RPS: A Mini History: Bits & Pieces

Much of the history of the Richmond Public Schools was recorded in the context of a segregated society, and the reader should readily discern between pre- and post-desegregation observations. The terms "black," "colored," "Negro," and "white" in this booklet should not be considered offensive as they have been used according to the custom of the particular period. Since 1962, the division has omitted such racial designations from its reports and publications.

Jefferson (Thomas) High School / Center for International / Governmental Studies 4100 West Grace Street (Grace Street between Malvern & Antrim Avenues)

Originally referred to as "Western High School," Thomas Jefferson High School was named for the author of the Declaration of Independence and third President of the United States. It opened on September 12, 1930, for grades 9-11 (lL-3H); 4L was added in February. By a vote of the student body and faculty, crimson and white were selected as the school colors.

Thomas Jefferson is the oldest Richmond high school still in its original building. At its official opening (February 20, 1931), a large American flag and a Bible were presented to the school by the Daughters of America.

The building, of modernized classic design, was the largest and last Richmond school designed by School Architect Charles M. Robinson.

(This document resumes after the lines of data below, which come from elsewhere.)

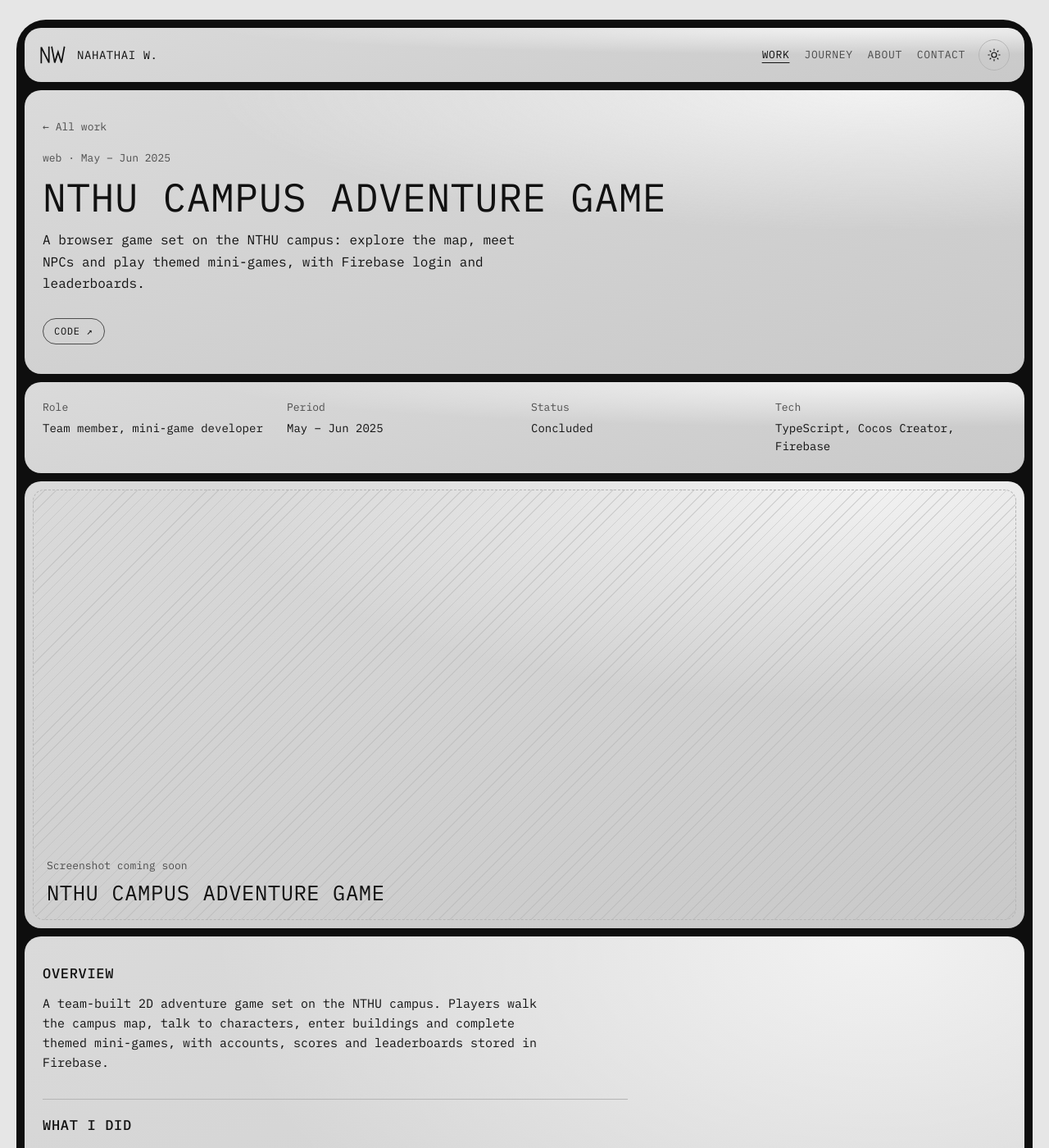
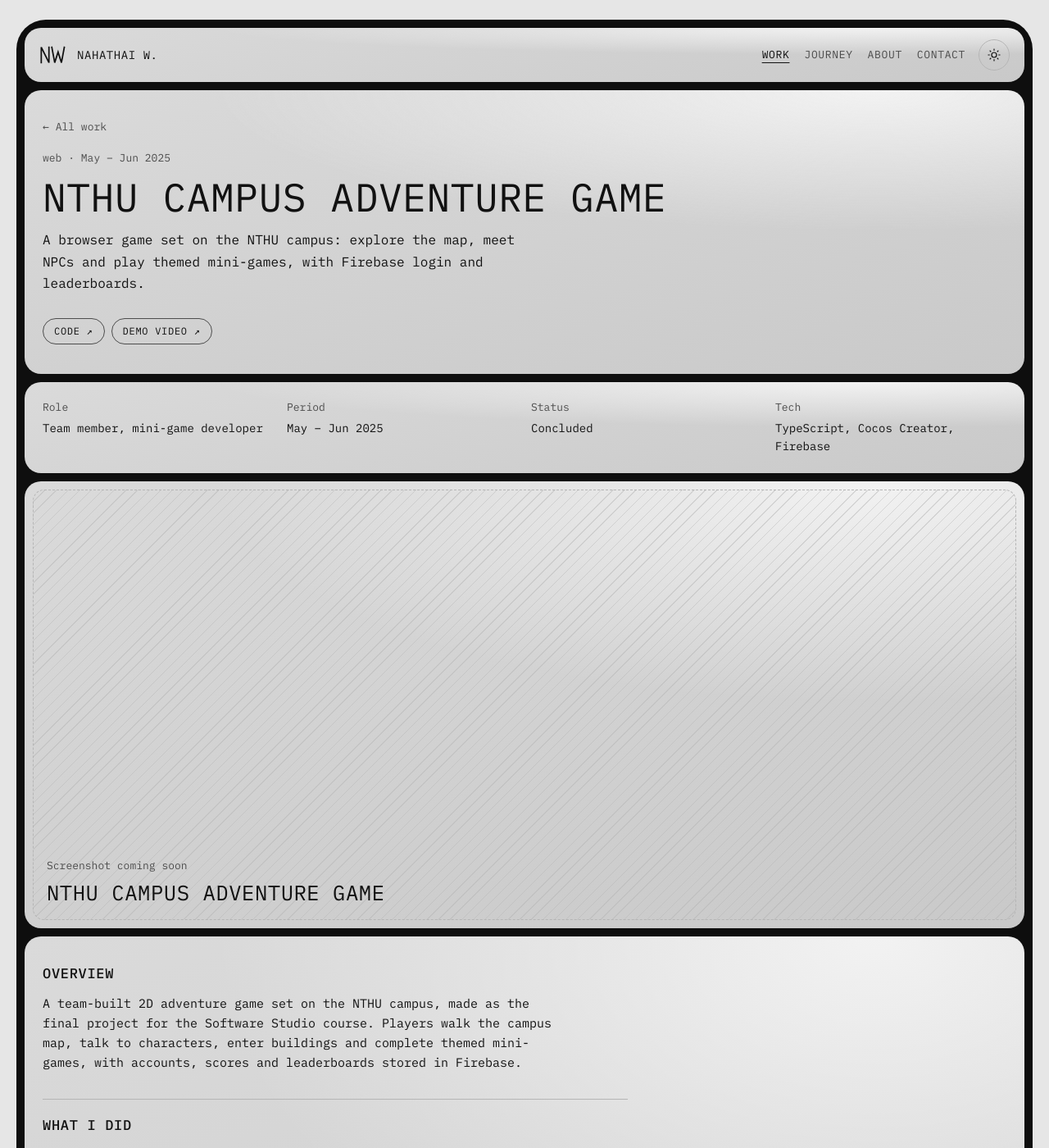
Before and after one commit to nahathaiw/nahathaiw.github.io, a Jekyll site: the page built from _projects/nthu-campus-game.md, in a window 1280 px wide and 1400 px high. Shown: the whole window at 82% size. Built offline with Jekyll 4.4.1, drawn with Linux system fonts in a browser that asks for light colours.

Commit message:
Add optional project video link; link NTHU game demo video
Co-Authored-By: Claude Opus 5.5 <noreply@anthropic.com>

```diff
--- a/_layouts/project.html
+++ b/_layouts/project.html
@@ -8,10 +8,11 @@ layout: default
     <p class="kicker">{{ page.category }} · {{ page.period }}</p>
     <h1 class="h-xl">{{ page.title }}</h1>
     <p class="lede">{{ page.summary }}</p>
-    {% if page.links.repo != "" or page.links.demo != "" or page.links.paper != "" or page.links.poster != "" %}
+    {% if page.links.repo != "" or page.links.demo != "" or page.links.paper != "" or page.links.poster != "" or page.links.video != "" %}
     <p class="btn-row">
       {% if page.links.repo != "" and page.links.repo %}<a class="pill" href="{{ page.links.repo }}" target="_blank" rel="noopener">Code ↗</a>{% endif %}
       {% if page.links.demo != "" and page.links.demo %}<a class="pill" href="{{ page.links.demo }}" target="_blank" rel="noopener">Live demo ↗</a>{% endif %}
+      {% if page.links.video != "" and page.links.video %}<a class="pill" href="{{ page.links.video }}" target="_blank" rel="noopener">Demo video ↗</a>{% endif %}
       {% if page.links.paper != "" and page.links.paper %}<a class="pill" href="{{ page.links.paper }}" target="_blank" rel="noopener">Paper ↗</a>{% endif %}
       {% if page.links.poster != "" and page.links.poster %}<a class="pill" href="{{ page.links.poster | relative_url }}" target="_blank" rel="noopener">Poster (PDF) ↗</a>{% endif %}
     </p>
--- a/_projects/nthu-campus-game.md
+++ b/_projects/nthu-campus-game.md
@@ -13,13 +13,14 @@ cover: ""
 links:
   repo: "https://github.com/nahathaiw/final_nthu"
   demo: ""
+  video: "https://www.youtube.com/watch?v=UtH5NtKcpE4"
   paper: ""
   poster: ""
 ---
 
 ## Overview
 
-A team-built 2D adventure game set on the NTHU campus. Players walk the campus map,
+A team-built 2D adventure game set on the NTHU campus, made as the final project for the Software Studio course. Players walk the campus map,
 talk to characters, enter buildings and complete themed mini-games, with accounts,
 scores and leaderboards stored in Firebase.
 
```
Also changed, not shown: AGENTS.md (+1 -0 lines), _projects/_template.md (+1 -0 lines), docs/agents-demo/README.md (+1 -1 lines).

A unique feature of this school is the pyramidal tower that houses Richmond's only instructional planetarium; it was installed in 1969, to be used by all schools. Colossal busts of Thomas Jefferson face the east and the west from the front corers of the tower.

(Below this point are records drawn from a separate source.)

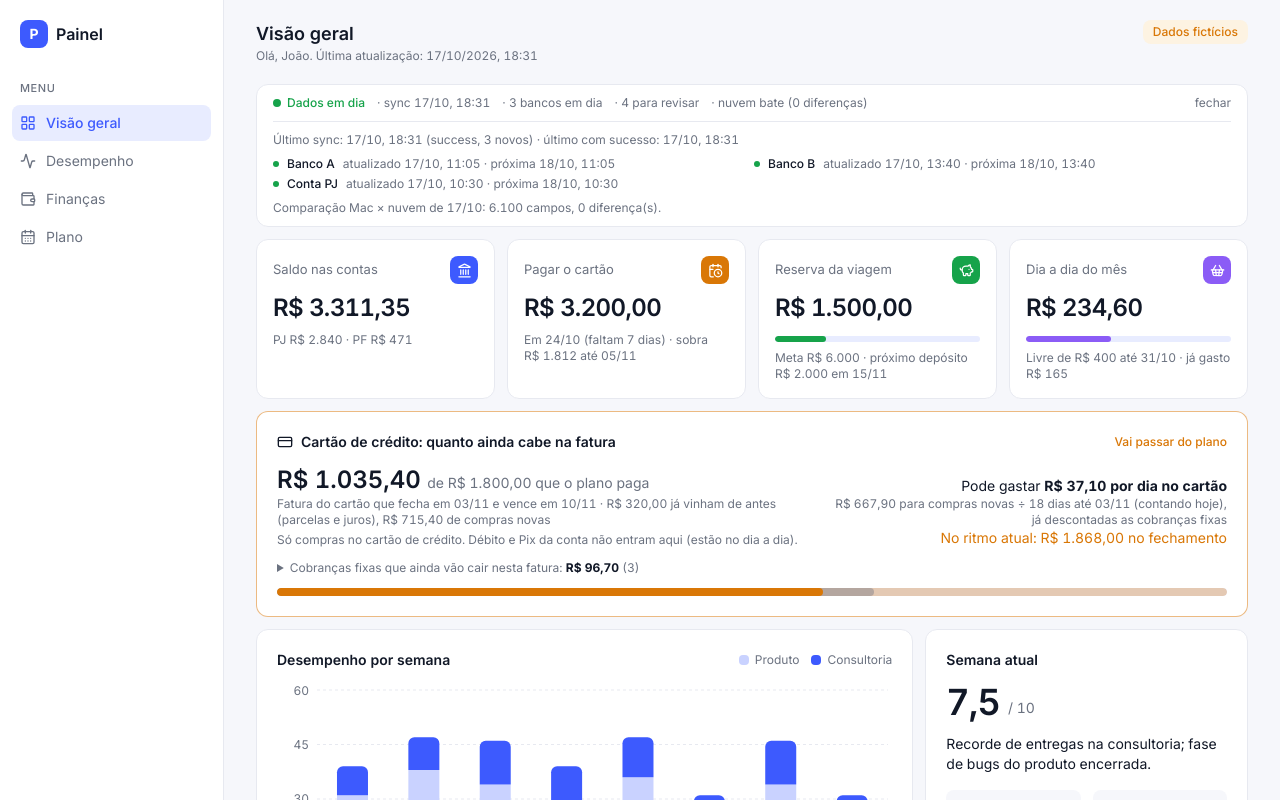
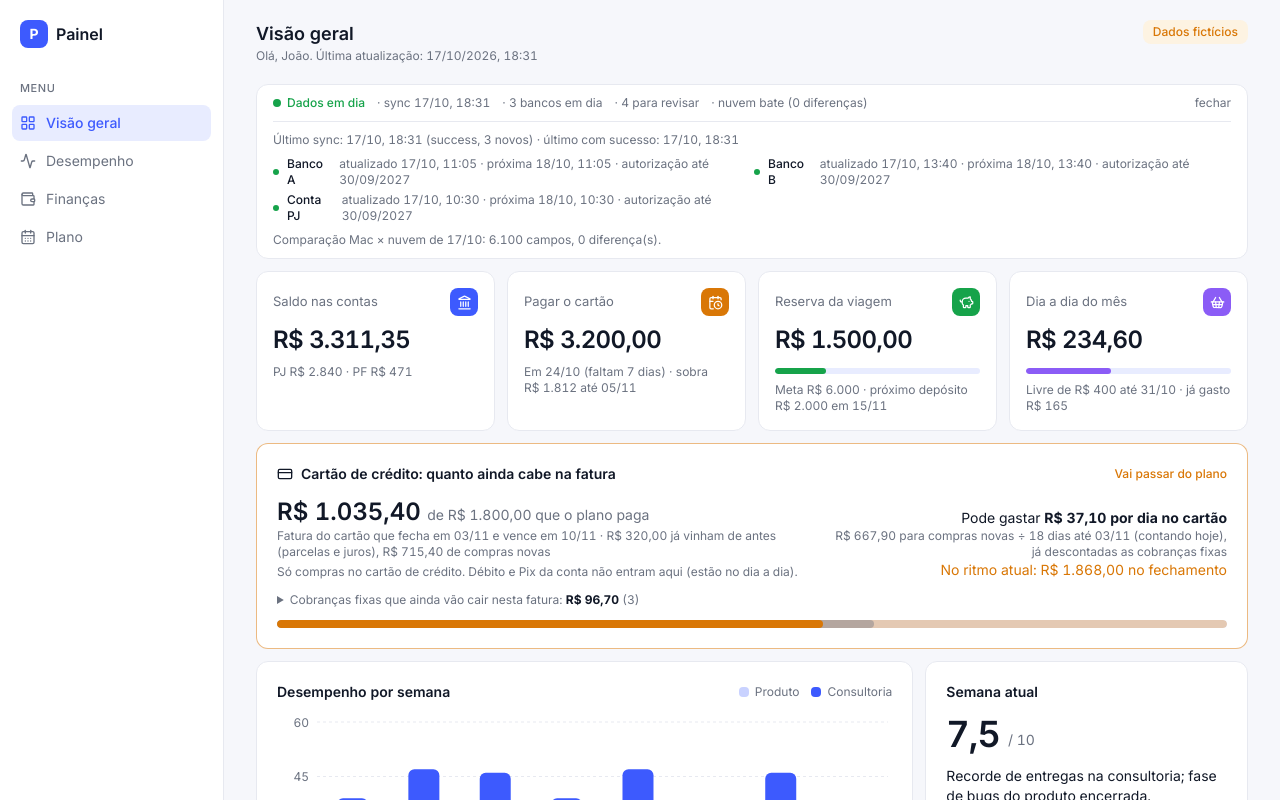
Before and after one commit to themacedo/painel, a Next.js app: page / in a window 1280 px wide. Both pictures are taken after a click on the button 752 px from the left and 103 px from the top of the page. Shown: the top 800 px of the page. Built offline with nearby package versions, Linux system fonts and the light colour scheme.

Commit message:
Saúde dos dados: data da autorização de cada banco e alerta 30 dias antes de vencer

```diff
--- a/src/components/SaudeDados.tsx
+++ b/src/components/SaudeDados.tsx
@@ -15,6 +15,14 @@ const quando = (iso: string | null) => {
 };
 // mais de um dia (com folga) sem atualizar já é atenção; mais de dois, problema
 const pelaIdade = (h: number): Nivel => (h <= 26 ? 0 : h <= 50 ? 1 : 2);
+// a autorização do Meu Pluggy vale 1 ano: atenção nos últimos 30 dias, problema depois de vencer
+const peloConsentimento = (iso: string | null | undefined, agora: number): Nivel => {
+  if (!iso) return 0;
+  const dias = (new Date(iso).getTime() - agora) / 86_400_000;
+  return dias < 0 ? 2 : dias <= 30 ? 1 : 0;
+};
+const data = (iso: string | null | undefined) =>
+  iso ? new Date(iso).toLocaleDateString("pt-BR", { timeZone: "America/Sao_Paulo", day: "2-digit", month: "2-digit", year: "numeric" }) : "—";
 
 // Faixa de saúde dos dados: o painel está atualizado? cada banco está em dia no Pluggy? há lançamentos para revisar?
 // a nuvem bate com o Mac? `referencia` fixa o "agora" (o demo usa a data dos dados fictícios).
@@ -24,7 +32,11 @@ export function SaudeDados({ saude, referencia }: { saude: Saude; referencia?: s
   useEffect(() => { if (!referencia) setAgora(Date.now()); }, [referencia]);
 
   const sync: Nivel = !saude.sync ? 2 : saude.sync.status === "error" ? 2 : pelaIdade(horasDesde(saude.sync.ultimoSucesso, agora));
-  const bancos = saude.conexoes.map((c) => ({ ...c, nivel: (c.status !== "UPDATED" ? 2 : pelaIdade(horasDesde(c.ultima, agora))) as Nivel }));
+  const bancos = saude.conexoes.map((c) => {
+    const consent = peloConsentimento(c.consentimento, agora);
+    return { ...c, consent, nivel: Math.max(c.status !== "UPDATED" ? 2 : pelaIdade(horasDesde(c.ultima, agora)), consent) as Nivel };
+  });
+  const vencendo = bancos.filter((b) => b.consent > 0);
   const piorBanco = Math.max(0, ...bancos.map((b) => b.nivel)) as Nivel;
   const atrasados = bancos.filter((b) => b.nivel > 0);
   const pend: Nivel = saude.pendentes > 20 ? 1 : 0;
@@ -34,6 +46,7 @@ export function SaudeDados({ saude, referencia }: { saude: Saude; referencia?: s
   const itens: [Nivel, string][] = [
     [sync, saude.sync ? `sync ${quando(saude.sync.em)}` : "nenhum sync registrado"],
     [piorBanco, !bancos.length ? "bancos: aparece no próximo sync"
+      : vencendo.length ? `autorização ${vencendo.some((b) => b.consent === 2) ? "vencida" : "vencendo"}: ${vencendo.map((b) => b.banco).join(", ")}`
       : atrasados.length ? `${atrasados.map((b) => b.banco).join(", ")} atrasado${atrasados.length > 1 ? "s" : ""}` : `${bancos.length} bancos em dia`],
     [pend, `${saude.pendentes} para revisar`],
     [nuvem, !saude.sombra ? "nuvem: sem comparação" : saude.sombra.diferencas === 0 ? "nuvem bate (0 diferenças)" : `nuvem: ${saude.sombra.diferencas} diferenças`],
@@ -63,7 +76,9 @@ export function SaudeDados({ saude, referencia }: { saude: Saude; referencia?: s
                 <li key={b.banco} className="flex items-center gap-2">
                   <i className={`size-1.5 shrink-0 rounded-full ${COR[b.nivel]}`} />
                   <span className="font-medium">{b.banco}</span>
-                  <span className="text-texto-2">atualizado {quando(b.ultima)} · próxima {quando(b.proxima)}{b.status !== "UPDATED" ? ` · ${b.status}` : ""}</span>
+                  <span className="text-texto-2">atualizado {quando(b.ultima)} · próxima {quando(b.proxima)}
+                    {b.consentimento && <> · <span className={b.consent ? TEXTO[b.consent] : ""}>autorização até {data(b.consentimento)}</span></>}
+                    {b.status !== "UPDATED" ? ` · ${b.status}` : ""}</span>
                 </li>
               ))}
             </ul>
@@ -73,6 +88,7 @@ export function SaudeDados({ saude, referencia }: { saude: Saude; referencia?: s
               {" "}{saude.sombra.campos?.toLocaleString("pt-BR")} campos, {saude.sombra.diferencas} diferença(s).</p>
           )}
           {atrasados.length > 0 && <p className="mt-2 text-alerta">Banco atrasado: atualize a conexão em meu.pluggy.ai e rode o sync de novo.</p>}
+          {vencendo.length > 0 && <p className="mt-2 text-alerta">A autorização do Meu Pluggy vale 1 ano: renove em meu.pluggy.ai antes de vencer (o id da conexão pode mudar; avise para ajustar o config).</p>}
         </div>
       )}
     </section>
--- a/src/lib/tipos.ts
+++ b/src/lib/tipos.ts
@@ -44,7 +44,7 @@ export type Painel = {
 // Saúde dos dados (gerada no sync): último sync, cada banco no Pluggy, pendentes de revisão, última comparação da nuvem.
 export type Saude = {
   sync: { em: string; status: string; novos: number; ultimoSucesso: string | null } | null;
-  conexoes: { banco: string; status: string | null; ultima: string | null; proxima: string | null }[];
+  conexoes: { banco: string; status: string | null; ultima: string | null; proxima: string | null; consentimento?: string | null }[];
   pendentes: number;
   sombra: { hoje: string | null; sync: string | null; campos: number | null; diferencas: number | null } | null;
 };
```
Also changed, not shown: src/data/demo.json.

The 1930-31 annual report includes a picture of Thomas Jefferson High School and the following description: "In general plan the building forms a rectangle with the class rooms on the outside and the auditorium, gymnasiums, cafeteria, de., on the inside. Light is admitted to the inside rooms through two inner courts. The stage-gymnasium plan for the auditorium was used with two full size gymnasiums on the stage. The auditorium has a seating capacity of 649 people and when the two gymnasiums are thrown together a class of over 600 may be seated on the back stage in view of the audience and still leave a full stage for class exercises. A particular feature of the building is its larger library as compared with previous buildings erected... The building contains 2,900,000 cubic feet and cost $811,695, or 28 cents per cubic foot exclusive of equipment, landscaping and architects' fees."

The 1933-34 annual report notes that during the session "a fine athletic field" was constructed at Thomas Jefferson, under the federal government's Civil Works Administration campaign. In 1937-38, through the cooperation of the Thomas Jefferson Men's Club, the City authorized the purchase of a half block of ground south of the school, facing Grace Street, for the building of an addition "when imperatively needed." Until such time, the area was used as a girls' athletic field. Mechanical improvements (heating) were made in 1956. A two-phase air conditioning and renovation program (library and auditorium) was carried out in 1969 and 1970.

The rapid growth of the West End and the addition of the twelfth grade kept this building overcrowded until the 1970s; since that time there has been a decline in enrollment due to busing and white flight to the suburbs.

Under "Plan G" (1979), Jefferson-Huguenot-Wythe comprised one of three high school complexes with a coordinating principal (Robert Marchant). "Plan G" was dismantled in 1986 with the return to a system of comprehensive high schools.

As one of the high school magnet programs initiated in 1990, Thomas Jefferson adopted the "international/governmental studies" theme.

Since 1991, Thomas Jefferson has also housed a regional Governor's School for Government & International Studies.

Enrollment: 1930-1931 922
  1931-1932 1,435
  1937-1938 2,011
  June 1961 1,606
  1978-1979 986
  1991-1992 453
Architect:   Charles M. Robinson
  1969 Rawlings & Wilson
Cost:   $799,602
Land:   58,000 (entire block)
  1956 94,041
  1969 375,110
  1970 392,000
Principals: 1930-1942 Ernest Shawen
  1942-1958 Coalter C. Hancock
  1958-1976 William Wirt Brock, Jr.
  1976-1990 Morgan Julius Edwards III
  1990-1992 Gordon E. Hill
  1992- Edward Hughes Pruden